* Requirement: Every line in the entries where "analysis" is found should be copied.
◇ ◇ ◇
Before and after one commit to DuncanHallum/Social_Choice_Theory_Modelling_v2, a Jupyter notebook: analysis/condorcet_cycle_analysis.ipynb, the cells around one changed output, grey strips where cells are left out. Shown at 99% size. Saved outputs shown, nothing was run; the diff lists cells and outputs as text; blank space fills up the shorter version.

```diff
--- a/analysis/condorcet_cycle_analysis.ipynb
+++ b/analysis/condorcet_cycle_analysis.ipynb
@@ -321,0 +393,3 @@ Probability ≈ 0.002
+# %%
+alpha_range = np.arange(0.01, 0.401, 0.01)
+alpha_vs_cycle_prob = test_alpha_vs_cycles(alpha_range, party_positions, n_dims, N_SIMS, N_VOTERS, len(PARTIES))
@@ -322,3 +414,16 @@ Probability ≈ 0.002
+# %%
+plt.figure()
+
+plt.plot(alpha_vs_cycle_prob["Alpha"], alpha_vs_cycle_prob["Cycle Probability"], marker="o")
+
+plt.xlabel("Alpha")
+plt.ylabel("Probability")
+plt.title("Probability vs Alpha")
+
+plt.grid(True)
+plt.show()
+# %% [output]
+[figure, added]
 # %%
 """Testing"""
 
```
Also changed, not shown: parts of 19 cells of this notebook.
◇ ◇ ◇
* Answer to this task:
Before and after one commit to DuncanHallum/Social_Choice_Theory_Modelling_v2, a Jupyter notebook: analysis/condorcet_cycle_analysis.ipynb, the cells around one changed output, grey strips where cells are left out. Shown at 99% size. Saved outputs shown, nothing was run; the diff lists cells and outputs as text; blank space fills up the shorter version.
--- a/analysis/condorcet_cycle_analysis.ipynb
+++ b/analysis/condorcet_cycle_analysis.ipynb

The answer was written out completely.